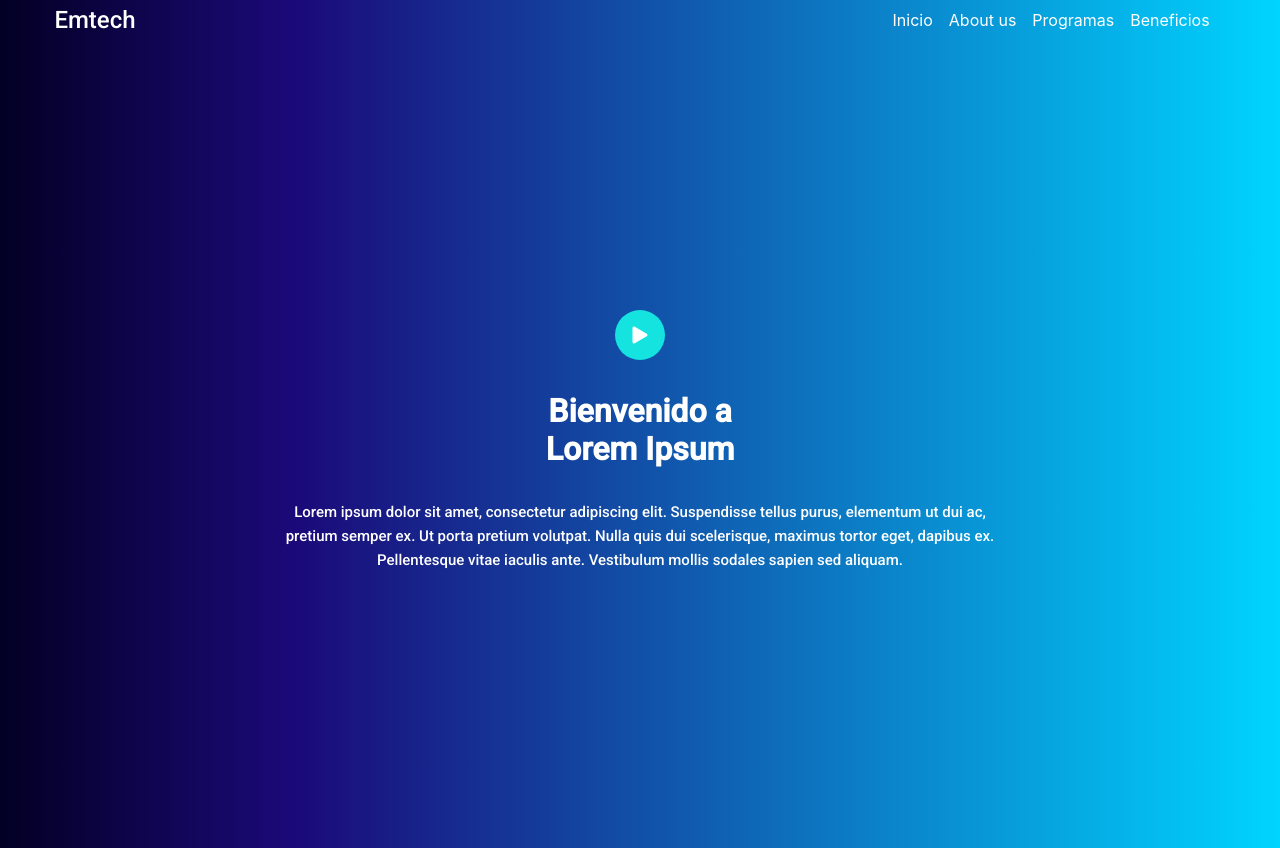
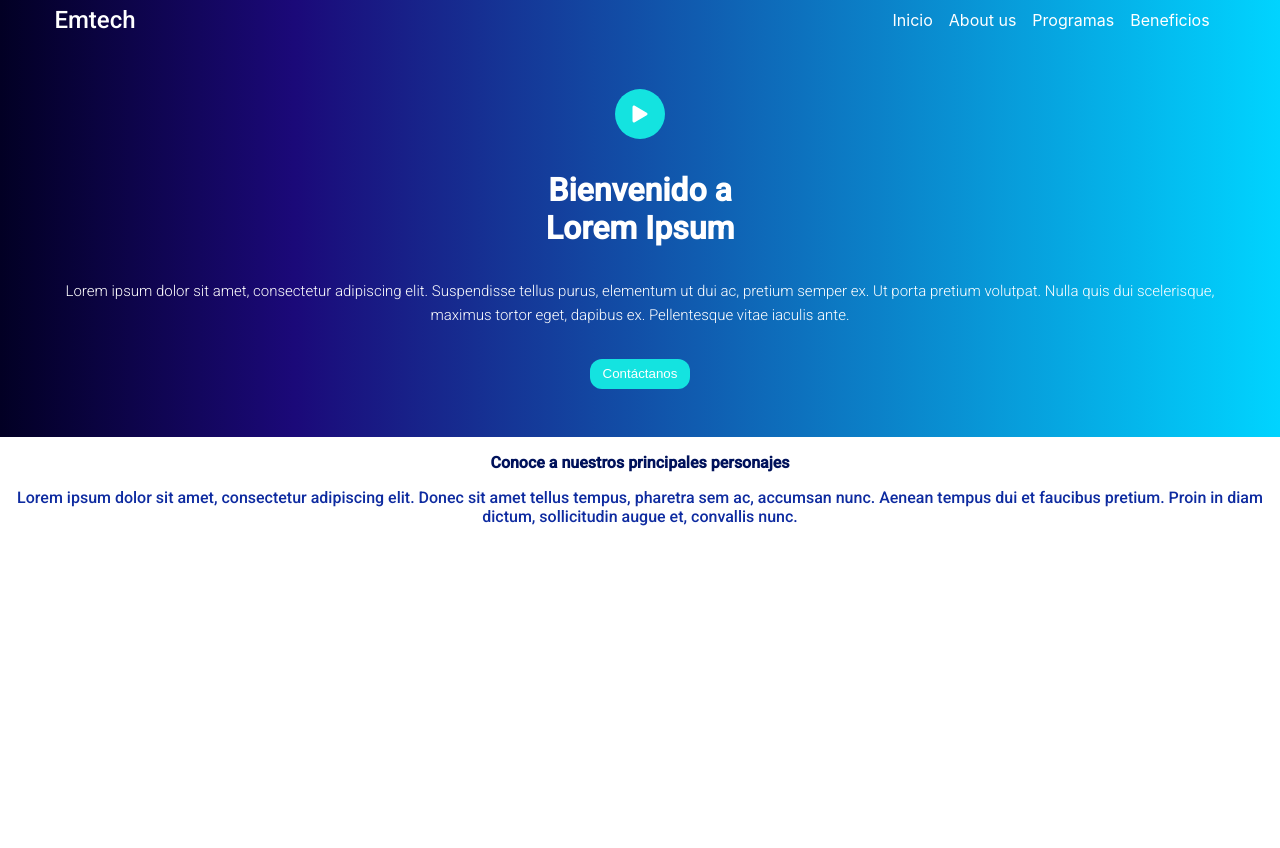
Before and after one commit to RobertoAlaniz30/emtech, a React (Create React App) app: page / in a window 1280 px wide. After the commit the page ends 800 px from the top, so only its background shows below. Built offline with nearby package versions, Linux system fonts and the light colour scheme.

Commit message:
second section added

```diff
--- a/src/App.js
+++ b/src/App.js
@@ -1,29 +1,34 @@
-import logo from "./logo.svg";
 import "./App.scss";
 import Navbar from "./components/Navbar";
 import Modal from "./components/Modal";
 import PlayButton from "./components/PlayButton";
+import { useModal } from "./hooks/useModal";
 
 function App() {
+  const [isOpenLoginModal, openLoginModal, closeLoginModal] = useModal();
   return (
     <div className="App">
       <main className="main__container">
-        <Navbar />
-        <div>
-          <section className="banner__section">
-            <Modal>
+        <section className="banner__section">
+          <Navbar />
+
+          <div className="banner-content__container">
+            <Modal
+              isOpen={isOpenLoginModal}
+              closeModal={closeLoginModal}
+              title="Asesorados"
+            >
               <iframe
                 src="https://www.youtube.com/embed/N0cMUC9DBJY"
                 frameBorder="0"
                 allowFullScreen
                 ng-show="showvideo"
-                width="420"
-                height="315"
+                // width="420"
+                // height="315"
                 title="myFrame"
               ></iframe>
             </Modal>
-            <PlayButton />
-
+            <PlayButton onClick={openLoginModal} />
             <h1 className="banner__title">
               Bienvenido a <p> Lorem Ipsum</p>
             </h1>
@@ -34,10 +39,20 @@ function App() {
               Suspendisse tellus purus, elementum ut dui ac, pretium semper ex.
               Ut porta pretium volutpat. Nulla quis dui scelerisque, maximus
               tortor eget, dapibus ex. Pellentesque vitae iaculis ante.
-              Vestibulum mollis sodales sapien sed aliquam.{" "}
             </p>
-          </section>
-        </div>
+            <button className="contact-button">Contáctanos</button>
+          </div>
+        </section>
+        {/* ***************************SECCION NUMERO DOS ************************** */}
+        <section className="main-characters__section">
+          <p>Conoce a nuestros principales personajes</p>
+          <p>
+            Lorem ipsum dolor sit amet, consectetur adipiscing elit. Donec sit
+            amet tellus tempus, pharetra sem ac, accumsan nunc. Aenean tempus
+            dui et faucibus pretium. Proin in diam dictum, sollicitudin augue
+            et, convallis nunc.
+          </p>
+        </section>
       </main>
     </div>
   );
--- a/src/App.scss
+++ b/src/App.scss
@@ -2,49 +2,82 @@
 
 :root {
   --aqua: #14E3E0;
-  --white: #FFFFFF
+  --white: #FFFFFF;
+  --navyBlue: #00125B
 }
 
 
 .App {
   text-align: center;
 }
-h1,h2,p,span {
+
+h1,
+h2,
+p,
+span {
   font-family: 'Roboto', sans-serif;
   margin: 0;
 }
 
 .main__container {
+
+  height: auto;
+
+  .banner__section {
+
     padding: 0 3rem 3rem 3rem;
     background: rgb(2, 0, 36);
     background: linear-gradient(90deg, rgba(2, 0, 36, 1) 0%, rgba(27, 9, 121, 1) 23%, rgba(0, 212, 255, 1) 100%);
-  height: 100vh;
-
-
-}
-.main__container > div{
-  display: grid;
-  place-items: center;
-  height: 100%;
   }
 
-.banner__section {
+  .banner-content__container {
     display: flex;
     flex-direction: column;
     justify-content: center;
     align-items: center;
     gap: 2rem;
-  width: 60%;
+    margin-top: 3rem;
+
   }
-.banner__title{
+}
+
+
+
+.banner__title {
   color: var(--white);
   font-weight: 900;
   font-size: 2rem;
   margin: 0;
 }
-.algo{
+
+.algo {
   color: white;
-  font-weight: 400px;
   font-size: 15px;
   line-height: 24px;
+  font-weight: 300;
 }
+
+.contact-button {
+  background-color: var(--aqua);
+  height: 30px;
+  width: 100px;
+  border: 0;
+  border-radius: 12px;
+  color: var(--white);
+}
+
+
+// ***********************SECCION DOS ***************************
+
+.main-characters__section{
+  padding: 1rem;
+  p{
+    margin-bottom: 1rem;
+    color: #0E2BA0;
+    &:first-child{
+      color: var(--navyBlue);
+      font-weight: bold;
+    }
+  }
+
+}
--- a/src/components/PlayButton/index.jsx
+++ b/src/components/PlayButton/index.jsx
@@ -1,9 +1,9 @@
 import { BsFillPlayFill } from "react-icons/bs";
 import "./styles.scss"
 
-function PlayButton() {
+function PlayButton({onClick}) {
   return (
-    <button className="playButton">
+    <button className="playButton" onClick={onClick}>
       <BsFillPlayFill className="playButton__icon"/>
     </button>
   );
```
Lines whose indentation alone changed are shown as unchanged.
::::
Try it — Collect from the data above every line that includes "pretium".

Reply —
               Suspendisse tellus purus, elementum ut dui ac, pretium semper ex.
               Ut porta pretium volutpat. Nulla quis dui scelerisque, maximus
+            dui et faucibus pretium. Proin in diam dictum, sollicitudin augue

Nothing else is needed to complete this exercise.